We are developing the social individualist meta-context for the future. From the very serious to the extremely frivolous... lets see what is on the mind of the Samizdata people.

Samizdata, derived from Samizdat /n. - a system of clandestine publication of banned literature in the USSR [Russ.,= self-publishing house]

The particle that didn’t bark

When was the last time you heard anything about neutral particle beam technology? It seems like it almost vanished from the vocabulary after the 1980’s “Star Wars” program. From the information released by defense sources over the last few years one would conclude there isn’t much happening in that field. One might have concluded it was found to be a dead end.

But… why is everything to do with neutral particle beam technology included in the State Department’s ITAR Munitions List? In the most recent revision I’ve looked at (Sept 19, 2002) energy weapons technology has been promoted to an even higher profile. Neutral particle beams are included.

I wonder what’s going on out in the desert that I don’t know about?

Tweet about this on TwitterShare on FacebookShare on LinkedInShare on TumblrShare on RedditShare on Google+Share on VK

3 comments to The particle that didn’t bark

  • Eric the .5b

    Easy. The people on that program keep perpetually reporting failure – but with promising new leads. The program perpetually gets refunded.

  • Kevin L. Connors

    This is interesting, Dale. My initial thought was that commercial NPB devices would be controlled just like supercomputers because they are useful for weapons R&D – semiconductors, nanotech, thermonuclear devices, etc.. Like you, I thought we were decades away from a NPB powerfol enough to use as a weapon. Then I read this from JAERI:

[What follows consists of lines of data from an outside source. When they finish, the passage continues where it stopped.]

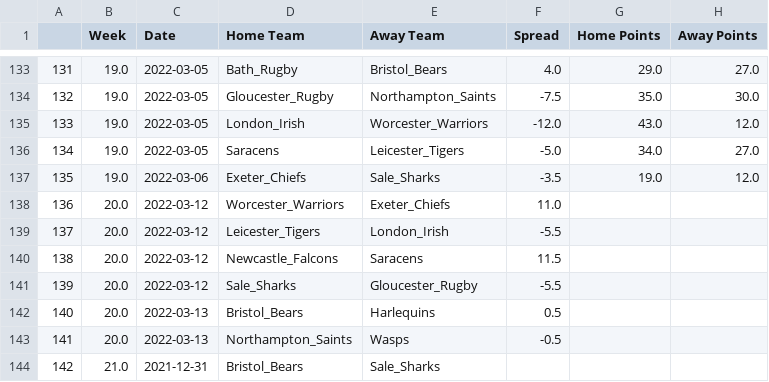
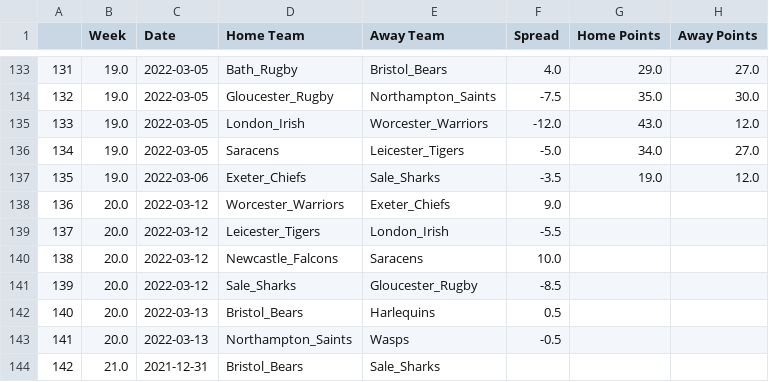
Before and after one commit to ZeNoonan/rugby, a CSV file: rugby_england_data.csv, drawn as a sheet; only a part is shown, gaps mark what is left out; the diff names each change by its address in the sheet, - before the commit and + after, or states it on an @@ line.

```diff
--- a/rugby_england_data.csv
+++ b/rugby_england_data.csv
-F138 (Spread): 11.0
+F138 (Spread): 9.0
-F140 (Spread): 11.5
+F140 (Spread): 10.0
-F141 (Spread): -5.5
+F141 (Spread): -8.5
```
Also changed, not shown: rugby_results.csv, super_rugby.csv.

    It has recently succeeded in directing a continuous injection neutral particle beam with high energy (360,000 eV) and high power (2600 kW) into plasma for 10 seconds. This is twice the previously achieved duration.

    That’s a lot of power. If they can control the beam divergence, they might have something.

  • Would it be a defense to claim, when caught red-handed with a kilowatt-laser, that the prosecution only sees particles because they want to see particles, and if they wanted to see waves, they would see waves?